This cluster will develop a spring workshop on the implications of flooding for urban political change in Asian cities. How is flooding, and the threat of climate change induced inundation, reshaping the terrain of urban political power and contestation in Asian coastal cities? What pressures are state actors facing to rescale and reconstitute their action in the face of climate change induced hazards, to confront mounting pressures and threats both from the grassroots and from much larger regional forces of change? How has this issue shaped debates about such contentious issues as real estate development, property, and infrastructure?

“Gender and Carceral Complexes”
Suzanna Danuta Walters
Professor of Sociology and Director, Women’s, Gender, and Sexuality Studies Program, CSSH

This cluster will examine the phenomenon of mass incarceration and the political, economic, and legal structures that support it.  In addition the group will engage with narrative fiction and popular culture that speaks to incarceration, particularly as punitive and carceral apparatuses that operate on gendered and sexed bodies.  The primary goal is to provide an interdisciplinary and feminist framework for examining carcerality.  The group will produce the third WGSS annual symposium around this topic.

“Horrific Blindness: Genocides and Mass Atrocities from Armenia to Darfur”
Natalie Bormann
Associate Academic Specialist, Department of Political Science, CSSH

Gordana Rabrenovic
Associate Professor, Department of Sociology and Anthropology
Director of the Brudnick Center on Violence and Conflict

This cluster aims at continuing to provide a forum for NU faculty, staff, and students with an interest in our role and responsibilities regarding the prevention of, and intervention in, genocides and mass atrocities.  This group is a continuation of the 2014-15 Rwanda Research cluster, and wishes to deepen and broaden conceptual insights (prevention, intervention, denial, reconciliation, and reconstruction) to other instances of genocides. For more information, visit their website.

“The Early Caribbean and the Digital”
Nicole Aljoe
Associate Professor, Department of English, CSSH

This cluster will explore the ethics, aesthetics, and processes of digital collection and curation of the print culture of the Early Caribbean ad manifested by the Early Caribbean Digital Archive, hosted by NUlab for Texts, Maps, and Networks at the Snell Library.  Meetings will consist of engagements with scholarly readings in the field of Early/Caribbean Studies and Digital Humanities, as well as hands on workshops on working with TEI, Omeka platform, WordPress, and other digital techniques and strategies.

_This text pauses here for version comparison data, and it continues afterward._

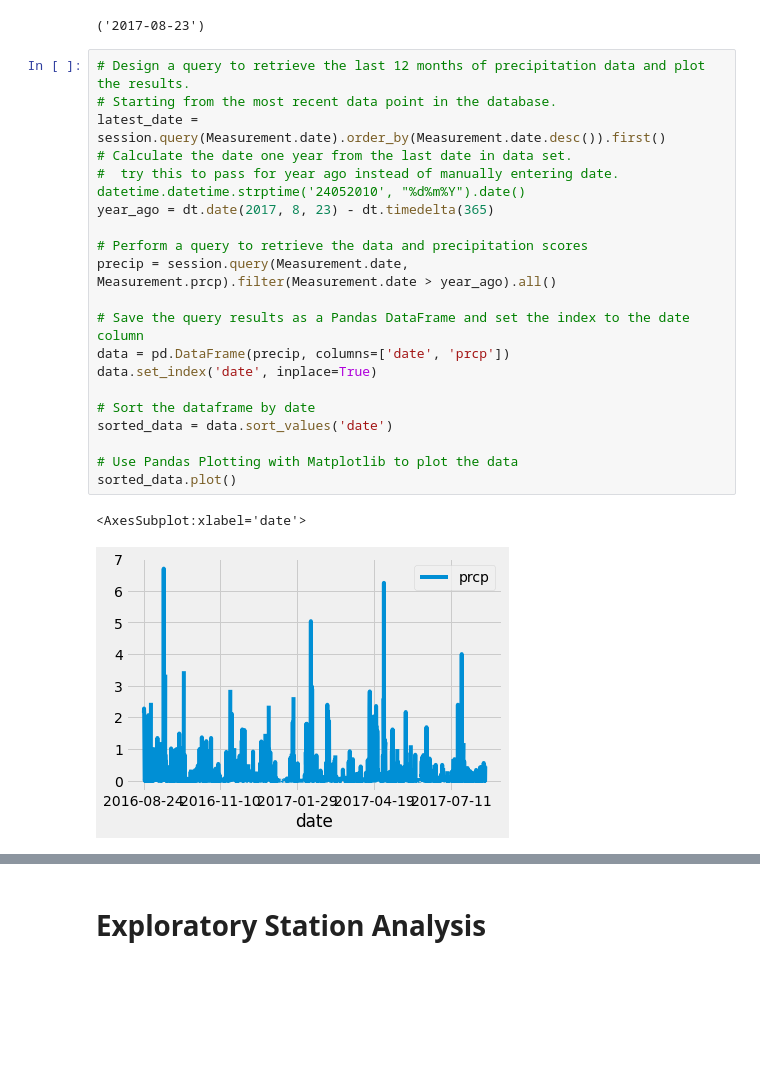
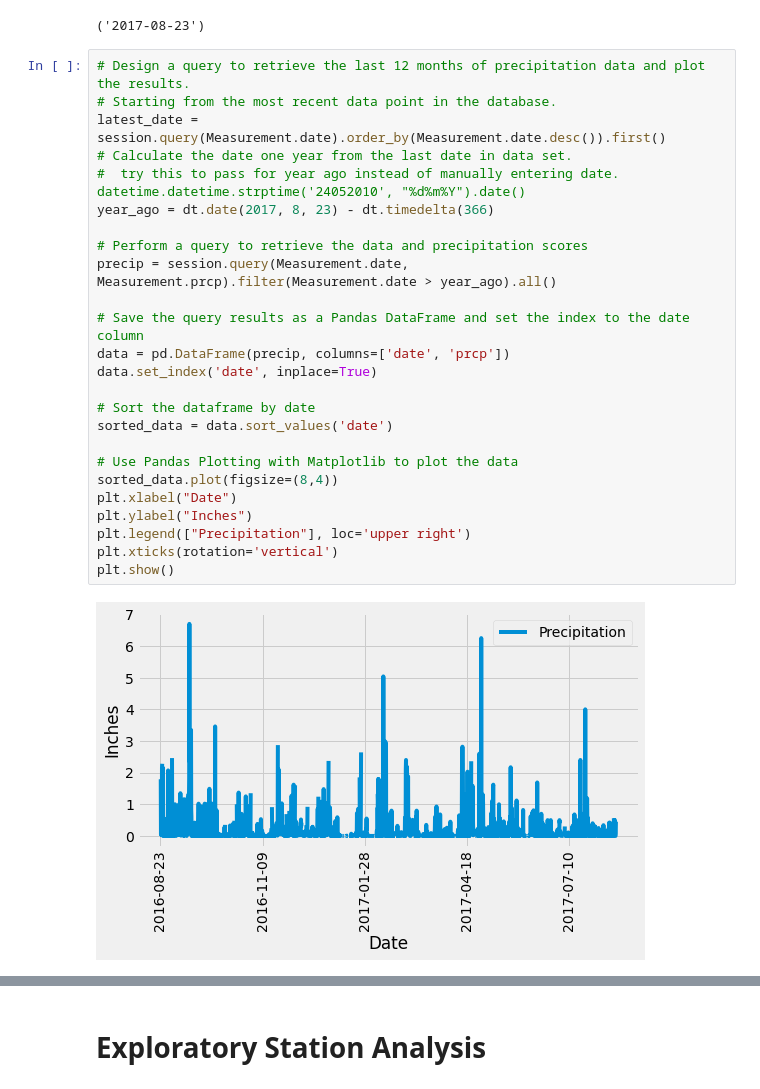
Before and after one commit to g8r1fl/sqlalchemy-challenge, a Jupyter notebook: climate_starter.ipynb, the cells around one changed output, grey strips where cells are left out. Cells and saved outputs as stored; diff of their text form; blank space fills up the shorter version.

Commit message:
finished the precipitation analysis with the plot and statistical summary

```diff
--- a/climate_starter.ipynb
+++ b/climate_starter.ipynb
@@ -45,26 +49,30 @@ session.query(Measurement.date).order_by(Measurement.date.desc()).first()
 # %%
 # Design a query to retrieve the last 12 months of precipitation data and plot the results.
 # Starting from the most recent data point in the database.
 latest_date = session.query(Measurement.date).order_by(Measurement.date.desc()).first()
 # Calculate the date one year from the last date in data set.
 #  try this to pass for year ago instead of manually entering date.  datetime.datetime.strptime('24052010', "%d%m%Y").date()
-year_ago = dt.date(2017, 8, 23) - dt.timedelta(365)
+year_ago = dt.date(2017, 8, 23) - dt.timedelta(366)
 
 # Perform a query to retrieve the data and precipitation scores
 precip = session.query(Measurement.date, Measurement.prcp).filter(Measurement.date > year_ago).all()
 
 # Save the query results as a Pandas DataFrame and set the index to the date column
 data = pd.DataFrame(precip, columns=['date', 'prcp'])
 data.set_index('date', inplace=True)
 
 # Sort the dataframe by date
 sorted_data = data.sort_values('date')
 
 # Use Pandas Plotting with Matplotlib to plot the data
-sorted_data.plot()
+sorted_data.plot(figsize=(8,4))
+plt.xlabel("Date")
+plt.ylabel("Inches")
+plt.legend(["Precipitation"], loc='upper right')
+plt.xticks(rotation='vertical')
+plt.show()
 # %% [output]
-<AxesSubplot:xlabel='date'>
-[figure, old version]
+[figure, new version]
 # %%
 sorted_data.head(-5)
 # %% [output]
```
Also changed, not shown: parts of 4 cells of this notebook.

“The Sustainable Humanites”
Christopher Parsons
Assistant Professor, Department of History, CSSH

Building on the 2015 Green City Spaces Colloquium, the primary goal of this research cluster will be to integrate methods of humanistic inquiry more fully into the sustainability research and educational mission at Northeastern. Common readings in erocriticism, environmental ethics, environmental history, and other related fields will provide a core avenue for discussion about the broader project of the sustainable humanities.